So, I did a small check on the apps and contents using a lot of disk and I found 2 main sources

  • Windows 10 SDKs
  • DotNet Core SDKs and Runtimes

Every time a new version of Windows 10 is released, and I build a Windows 10 App, I get a new Windows SDK. Each one is around 2GBs, I got almost 20, so make your numbers.

Windows 10 Settings App and Features Apps sizes

Note: There is a cool feature to find usage space of installed apps by this, out of the box in Windows Settings.

The second one was related to .Net Core. I had a lot of versions installed, and every time I get a new update on Visual Studio 2019, it seems that I’m updating also my .Net Core SDKs. Right now, I only care about .Net Core 3, so it was time to uninstall all the others.

The official documentation ” How to remove the .NET Core Runtime and SDK” (see references) wasn’t very helpful. However, it was a good source to learn more about dotnet command, specially this one:

C:\> dotnet --list-sdks

This command list all the installed SDKs, and with a little of PowerShell scripting I manage to uninstall almost everything.
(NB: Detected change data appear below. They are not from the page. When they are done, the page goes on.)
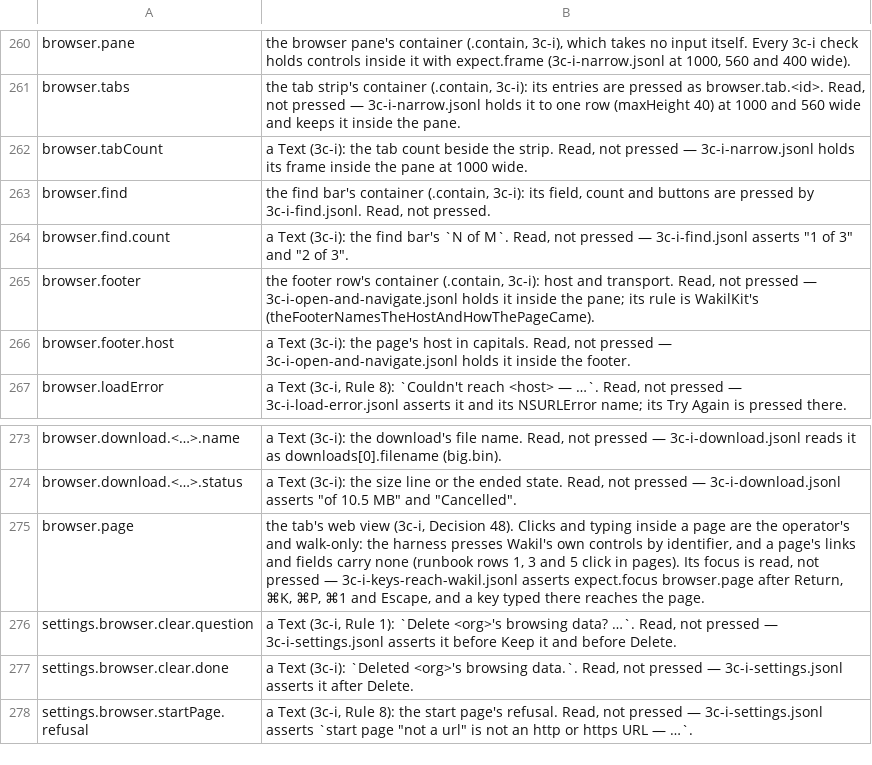
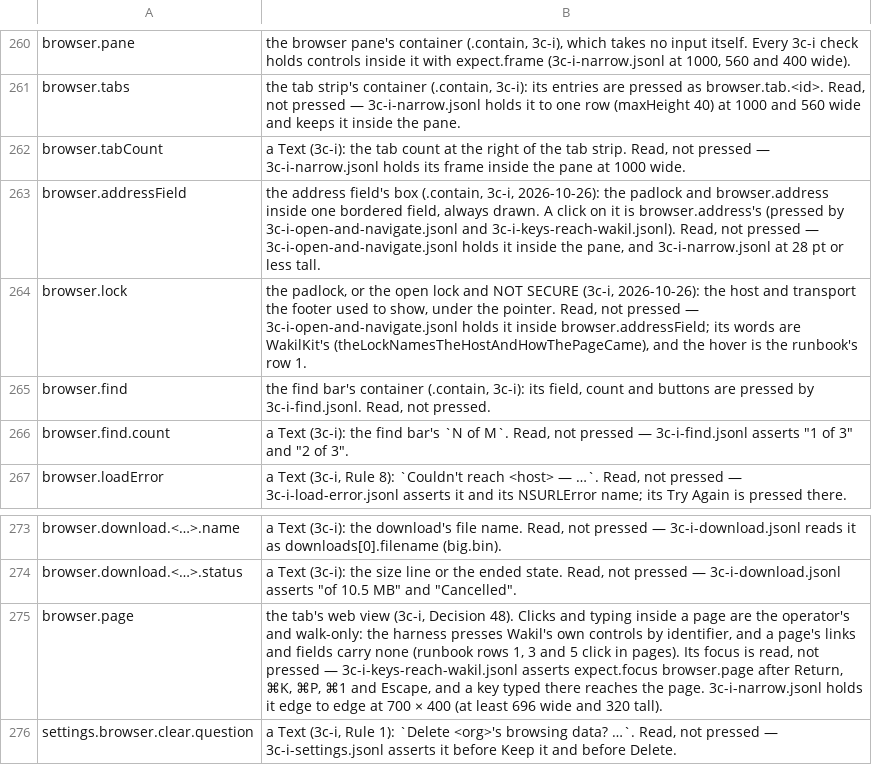
Before and after one commit to yehia-khalil/wakil, a TSV file: e2e/checks/uncoverable.tsv, drawn as a sheet; only a part is shown, gaps mark what is left out; the shorter side is filled out with more unchanged rows.

Commit message:
3c-i: the browser's page runs edge to edge under two 32 pt rows — the tabs with a browser glyph and their count, hairlines between them and the active one a raised chip; ‹ › ↻ and an address field always drawn as a field, its padlock inside saying the host, TLS and a refused certificate's reason on hover; no footer

```diff
--- a/e2e/checks/uncoverable.tsv
+++ b/e2e/checks/uncoverable.tsv
@@ -261,7 +261,7 @@ browser.pane	the browser pane's container (.contain, 3c-i), which takes no input
 browser.tabs	the tab strip's container (.contain, 3c-i): its entries are pressed as browser.tab.<id>. Read, not pressed — 3c-i-narrow.jsonl holds it to one row (maxHeight 40) at 1000 and 560 wide and keeps it inside the pane.
-browser.tabCount	a Text (3c-i): the tab count beside the strip. Read, not pressed — 3c-i-narrow.jsonl holds its frame inside the pane at 1000 wide.
+browser.tabCount	a Text (3c-i): the tab count at the right of the tab strip. Read, not pressed — 3c-i-narrow.jsonl holds its frame inside the pane at 1000 wide.
+browser.addressField	the address field's box (.contain, 3c-i, 2026-10-26): the padlock and browser.address inside one bordered field, always drawn. A click on it is browser.address's (pressed by 3c-i-open-and-navigate.jsonl and 3c-i-keys-reach-wakil.jsonl). Read, not pressed — 3c-i-open-and-navigate.jsonl holds it inside the pane, and 3c-i-narrow.jsonl at 28 pt or less tall.
+browser.lock	the padlock, or the open lock and NOT SECURE (3c-i, 2026-10-26): the host and transport the footer used to show, under the pointer. Read, not pressed — 3c-i-open-and-navigate.jsonl holds it inside browser.addressField; its words are WakilKit's (theLockNamesTheHostAndHowThePageCame), and the hover is the runbook's row 1.
 browser.find	the find bar's container (.contain, 3c-i): its field, count and buttons are pressed by 3c-i-find.jsonl. Read, not pressed.
 browser.find.count	a Text (3c-i): the find bar's `N of M`. Read, not pressed — 3c-i-find.jsonl asserts "1 of 3" and "2 of 3".
-browser.footer	the footer row's container (.contain, 3c-i): host and transport. Read, not pressed — 3c-i-open-and-navigate.jsonl holds it inside the pane; its rule is WakilKit's (theFooterNamesTheHostAndHowThePageCame).
-browser.footer.host	a Text (3c-i): the page's host in capitals. Read, not pressed — 3c-i-open-and-navigate.jsonl holds it inside the footer.
 browser.loadError	a Text (3c-i, Rule 8): `Couldn't reach <host> — …`. Read, not pressed — 3c-i-load-error.jsonl asserts it and its NSURLError name; its Try Again is pressed there.
@@ -274,3 +274,3 @@ browser.download.<…>.name	a Text (3c-i): the download's file name. Read, not p
 browser.download.<…>.status	a Text (3c-i): the size line or the ended state. Read, not pressed — 3c-i-download.jsonl asserts "of 10.5 MB" and "Cancelled".
-browser.page	the tab's web view (3c-i, Decision 48). Clicks and typing inside a page are the operator's and walk-only: the harness presses Wakil's own controls by identifier, and a page's links and fields carry none (runbook rows 1, 3 and 5 click in pages). Its focus is read, not pressed — 3c-i-keys-reach-wakil.jsonl asserts expect.focus browser.page after Return, ⌘K, ⌘P, ⌘1 and Escape, and a key typed there reaches the page.
+browser.page	the tab's web view (3c-i, Decision 48). Clicks and typing inside a page are the operator's and walk-only: the harness presses Wakil's own controls by identifier, and a page's links and fields carry none (runbook rows 1, 3 and 5 click in pages). Its focus is read, not pressed — 3c-i-keys-reach-wakil.jsonl asserts expect.focus browser.page after Return, ⌘K, ⌘P, ⌘1 and Escape, and a key typed there reaches the page. 3c-i-narrow.jsonl holds it edge to edge at 700 × 400 (at least 696 wide and 320 tall).
 settings.browser.clear.question	a Text (3c-i, Rule 1): `Delete <org>'s browsing data? …`. Read, not pressed — 3c-i-settings.jsonl asserts it before Keep it and before Delete.
```
Also changed, not shown: 9 other files.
Once I started this path, I also realize that the


command was not working, so a little search pointed me into an old article from Scott Hanselman, where he did a similar script to remove old .Net Core versions (see references).

The final script is

You can also get the ps1 file directly from GitHub here https://github.com/elbruno/Blog/tree/master/20191016%20Uninstall%20NetCore%20Versions

And a warning, the script will list all the installed dotnet sdks

And then, when the uninstall process start, we will require to confirm each uninstall action. Not very user friendly, but it get the work done!

Final advice is to repair the .Net Core 3 version, just in case something is missing.

Happy coding!

Greetings @ Burlington

El Bruno